---------- Dataset entries ----------

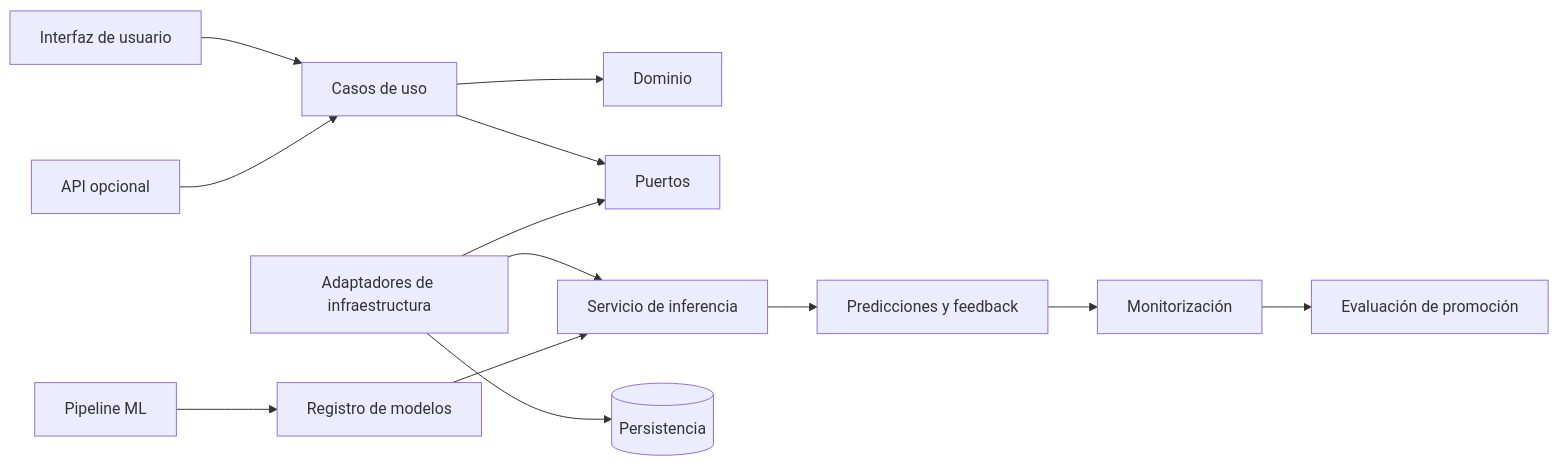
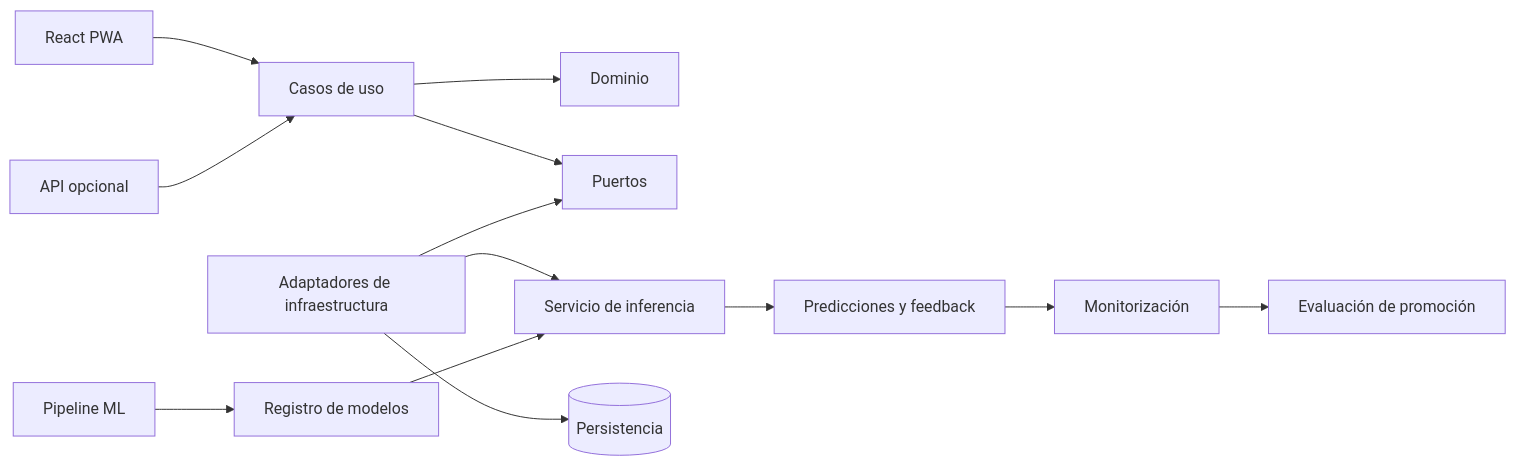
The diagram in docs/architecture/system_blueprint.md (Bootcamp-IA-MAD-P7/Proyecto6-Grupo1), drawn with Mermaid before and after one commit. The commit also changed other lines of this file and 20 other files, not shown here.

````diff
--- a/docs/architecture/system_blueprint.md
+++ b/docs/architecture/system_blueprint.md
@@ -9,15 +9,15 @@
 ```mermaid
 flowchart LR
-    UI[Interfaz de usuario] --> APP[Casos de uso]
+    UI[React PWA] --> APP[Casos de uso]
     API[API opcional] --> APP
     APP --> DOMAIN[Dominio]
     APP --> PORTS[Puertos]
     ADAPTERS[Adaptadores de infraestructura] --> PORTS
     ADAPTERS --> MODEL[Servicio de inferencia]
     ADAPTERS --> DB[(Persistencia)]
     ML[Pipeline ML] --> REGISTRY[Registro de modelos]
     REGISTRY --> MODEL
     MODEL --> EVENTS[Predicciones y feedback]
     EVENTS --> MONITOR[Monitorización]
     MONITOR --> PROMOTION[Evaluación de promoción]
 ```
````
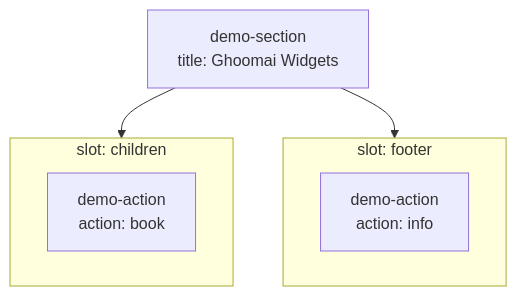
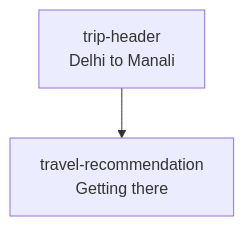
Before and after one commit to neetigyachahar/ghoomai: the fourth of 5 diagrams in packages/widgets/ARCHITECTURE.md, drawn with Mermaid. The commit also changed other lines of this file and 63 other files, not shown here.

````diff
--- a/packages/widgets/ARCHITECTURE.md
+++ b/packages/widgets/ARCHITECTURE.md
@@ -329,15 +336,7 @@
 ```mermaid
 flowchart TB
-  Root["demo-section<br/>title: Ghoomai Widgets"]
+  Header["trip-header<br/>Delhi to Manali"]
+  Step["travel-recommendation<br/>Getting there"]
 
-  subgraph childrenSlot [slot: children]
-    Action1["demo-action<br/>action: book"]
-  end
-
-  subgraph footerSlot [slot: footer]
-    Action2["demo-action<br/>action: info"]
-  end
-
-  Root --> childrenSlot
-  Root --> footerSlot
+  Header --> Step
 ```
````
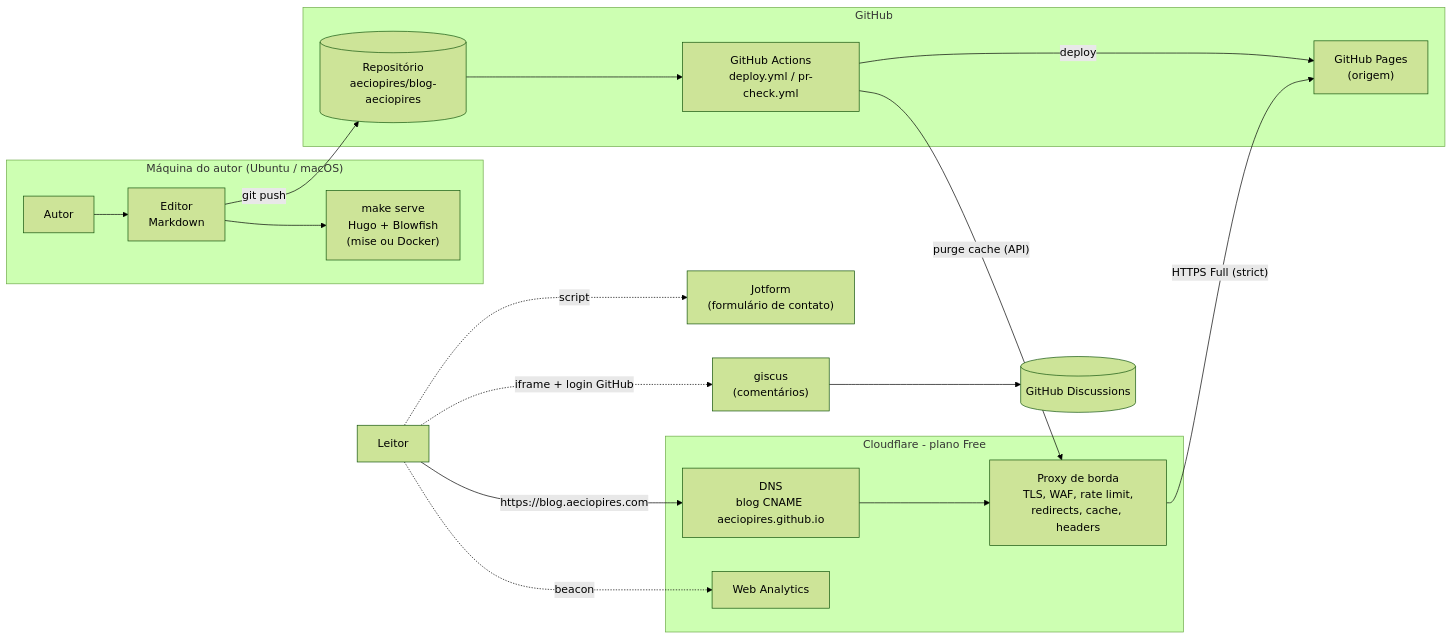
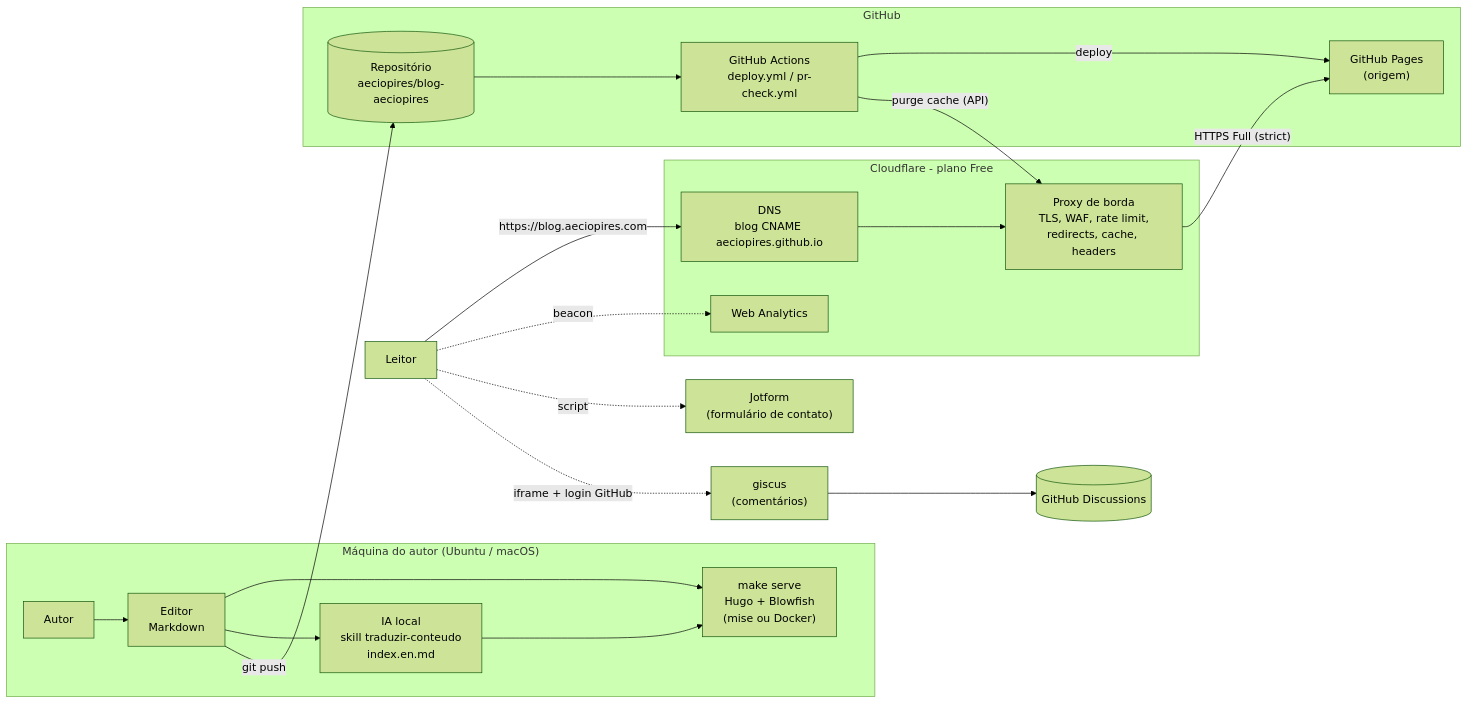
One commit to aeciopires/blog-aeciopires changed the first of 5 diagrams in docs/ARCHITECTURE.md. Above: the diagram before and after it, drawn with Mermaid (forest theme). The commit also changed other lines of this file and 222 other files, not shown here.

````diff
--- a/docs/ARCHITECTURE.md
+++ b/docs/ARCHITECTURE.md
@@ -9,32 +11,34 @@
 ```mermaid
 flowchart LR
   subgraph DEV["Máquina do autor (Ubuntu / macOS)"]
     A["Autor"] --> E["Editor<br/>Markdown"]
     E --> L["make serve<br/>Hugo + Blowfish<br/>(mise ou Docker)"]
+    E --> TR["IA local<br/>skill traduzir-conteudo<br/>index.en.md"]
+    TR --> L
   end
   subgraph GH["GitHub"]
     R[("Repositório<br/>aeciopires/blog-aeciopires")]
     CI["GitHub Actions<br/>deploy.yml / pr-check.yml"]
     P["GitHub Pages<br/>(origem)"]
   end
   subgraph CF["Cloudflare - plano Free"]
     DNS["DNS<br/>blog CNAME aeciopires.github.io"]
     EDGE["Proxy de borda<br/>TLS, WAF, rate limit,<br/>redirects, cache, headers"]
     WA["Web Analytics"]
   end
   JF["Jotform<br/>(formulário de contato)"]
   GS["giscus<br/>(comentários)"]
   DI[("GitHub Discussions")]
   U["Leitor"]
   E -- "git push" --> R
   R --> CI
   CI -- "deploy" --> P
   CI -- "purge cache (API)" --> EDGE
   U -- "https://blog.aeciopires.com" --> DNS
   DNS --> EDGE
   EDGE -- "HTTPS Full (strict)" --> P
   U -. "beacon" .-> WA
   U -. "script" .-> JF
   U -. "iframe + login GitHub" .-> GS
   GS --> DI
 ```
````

----------

- Instructions for the task:
From the first line to the last, write out the data above exactly. Omit the pictures.

- Response for this exercise:
The diagram in docs/architecture/system_blueprint.md (Bootcamp-IA-MAD-P7/Proyecto6-Grupo1), drawn with Mermaid before and after one commit. The commit also changed other lines of this file and 20 other files, not shown here.

````diff
--- a/docs/architecture/system_blueprint.md
+++ b/docs/architecture/system_blueprint.md
@@ -9,15 +9,15 @@
 ```mermaid
 flowchart LR
-    UI[Interfaz de usuario] --> APP[Casos de uso]
+    UI[React PWA] --> APP[Casos de uso]
     API[API opcional] --> APP
     APP --> DOMAIN[Dominio]
     APP --> PORTS[Puertos]
     ADAPTERS[Adaptadores de infraestructura] --> PORTS
     ADAPTERS --> MODEL[Servicio de inferencia]
     ADAPTERS --> DB[(Persistencia)]
     ML[Pipeline ML] --> REGISTRY[Registro de modelos]
     REGISTRY --> MODEL
     MODEL --> EVENTS[Predicciones y feedback]
     EVENTS --> MONITOR[Monitorización]
     MONITOR --> PROMOTION[Evaluación de promoción]
 ```
````
Before and after one commit to neetigyachahar/ghoomai: the fourth of 5 diagrams in packages/widgets/ARCHITECTURE.md, drawn with Mermaid. The commit also changed other lines of this file and 63 other files, not shown here.

````diff
--- a/packages/widgets/ARCHITECTURE.md
+++ b/packages/widgets/ARCHITECTURE.md
@@ -329,15 +336,7 @@
 ```mermaid
 flowchart TB
-  Root["demo-section<br/>title: Ghoomai Widgets"]
+  Header["trip-header<br/>Delhi to Manali"]
+  Step["travel-recommendation<br/>Getting there"]
 
-  subgraph childrenSlot [slot: children]
-    Action1["demo-action<br/>action: book"]
-  end
-
-  subgraph footerSlot [slot: footer]
-    Action2["demo-action<br/>action: info"]
-  end
-
-  Root --> childrenSlot
-  Root --> footerSlot
+  Header --> Step
 ```
````
One commit to aeciopires/blog-aeciopires changed the first of 5 diagrams in docs/ARCHITECTURE.md. Above: the diagram before and after it, drawn with Mermaid (forest theme). The commit also changed other lines of this file and 222 other files, not shown here.

````diff
--- a/docs/ARCHITECTURE.md
+++ b/docs/ARCHITECTURE.md
@@ -9,32 +11,34 @@
 ```mermaid
 flowchart LR
   subgraph DEV["Máquina do autor (Ubuntu / macOS)"]
     A["Autor"] --> E["Editor<br/>Markdown"]
     E --> L["make serve<br/>Hugo + Blowfish<br/>(mise ou Docker)"]
+    E --> TR["IA local<br/>skill traduzir-conteudo<br/>index.en.md"]
+    TR --> L
   end
   subgraph GH["GitHub"]
     R[("Repositório<br/>aeciopires/blog-aeciopires")]
     CI["GitHub Actions<br/>deploy.yml / pr-check.yml"]
     P["GitHub Pages<br/>(origem)"]
   end
   subgraph CF["Cloudflare - plano Free"]
     DNS["DNS<br/>blog CNAME aeciopires.github.io"]
     EDGE["Proxy de borda<br/>TLS, WAF, rate limit,<br/>redirects, cache, headers"]
     WA["Web Analytics"]
   end
   JF["Jotform<br/>(formulário de contato)"]
   GS["giscus<br/>(comentários)"]
   DI[("GitHub Discussions")]
   U["Leitor"]
   E -- "git push" --> R
   R --> CI
   CI -- "deploy" --> P
   CI -- "purge cache (API)" --> EDGE
   U -- "https://blog.aeciopires.com" --> DNS
   DNS --> EDGE
   EDGE -- "HTTPS Full (strict)" --> P
   U -. "beacon" .-> WA
   U -. "script" .-> JF
   U -. "iframe + login GitHub" .-> GS
   GS --> DI
 ```
````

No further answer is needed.